* [What the exercise asks] Please return every line below that contains the string "branch".

(Before-and-after change records)
§ §
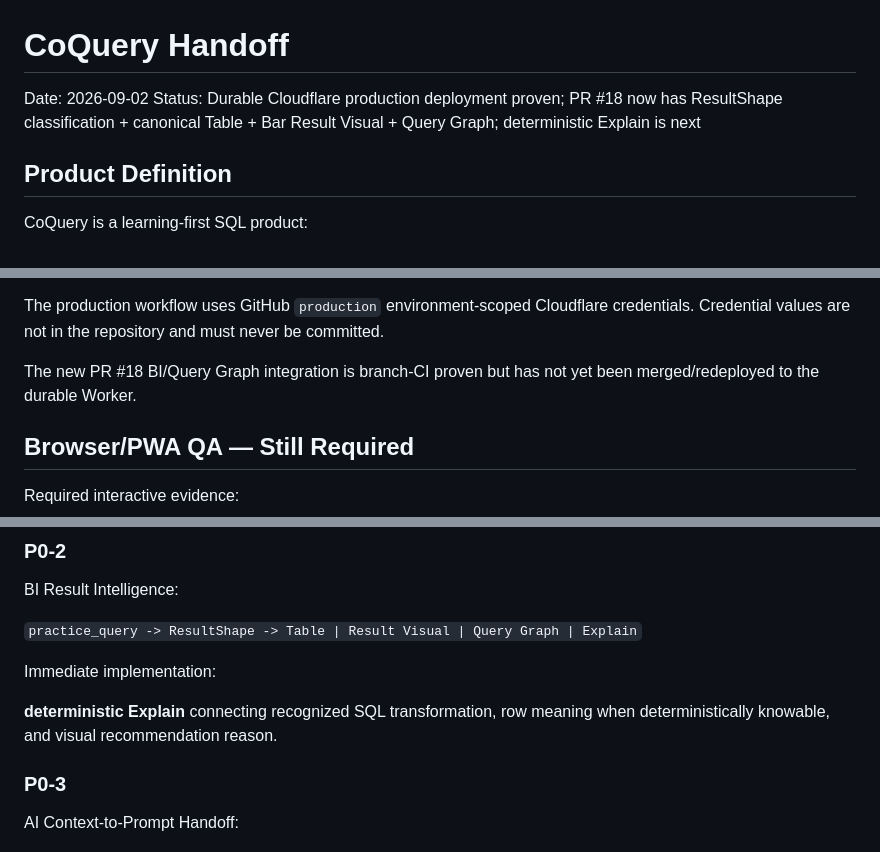
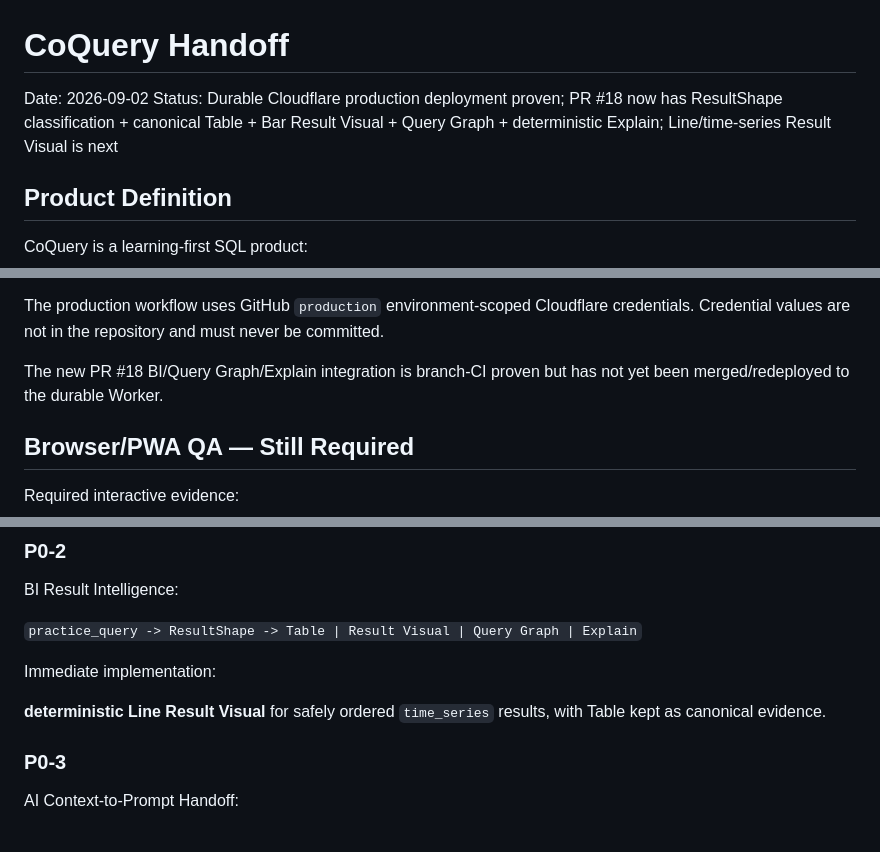
Before and after one commit to redsunjin/CoQuery, a Markdown page: HANDOFF.md, 3 parts joined by grey strips. Drawn GitHub-style.

```diff
--- a/HANDOFF.md
+++ b/HANDOFF.md
@@ -1,7 +1,7 @@
 # CoQuery Handoff
 
 Date: 2026-09-02
-Status: Durable Cloudflare production deployment proven; PR #18 now has ResultShape classification + canonical Table + Bar Result Visual + Query Graph; deterministic Explain is next
+Status: Durable Cloudflare production deployment proven; PR #18 now has ResultShape classification + canonical Table + Bar Result Visual + Query Graph + deterministic Explain; Line/time-series Result Visual is next
 
 ## Product Definition
 
@@ -72,7 +72,7 @@ Verified automatically on durable Worker:
 
 The production workflow uses GitHub `production` environment-scoped Cloudflare credentials. Credential values are not in the repository and must never be committed.
 
-The new PR #18 BI/Query Graph integration is branch-CI proven but has not yet been merged/redeployed to the durable Worker.
+The new PR #18 BI/Query Graph/Explain integration is branch-CI proven but has not yet been merged/redeployed to the durable Worker.
 
 ## Browser/PWA QA — Still Required
 
@@ -268,7 +285,7 @@ BI Result Intelligence:
 
 Immediate implementation:
 
-**deterministic Explain** connecting recognized SQL transformation, row meaning when deterministically knowable, and visual recommendation reason.
+**deterministic Line Result Visual** for safely ordered `time_series` results, with Table kept as canonical evidence.
 
 ### P0-3
 
```
Also changed, not shown: other parts of HANDOFF.md (+28 -10 lines).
§ §
* [Result]
-The new PR #18 BI/Query Graph integration is branch-CI proven but has not yet been merged/redeployed to the durable Worker.
+The new PR #18 BI/Query Graph/Explain integration is branch-CI proven but has not yet been merged/redeployed to the durable Worker.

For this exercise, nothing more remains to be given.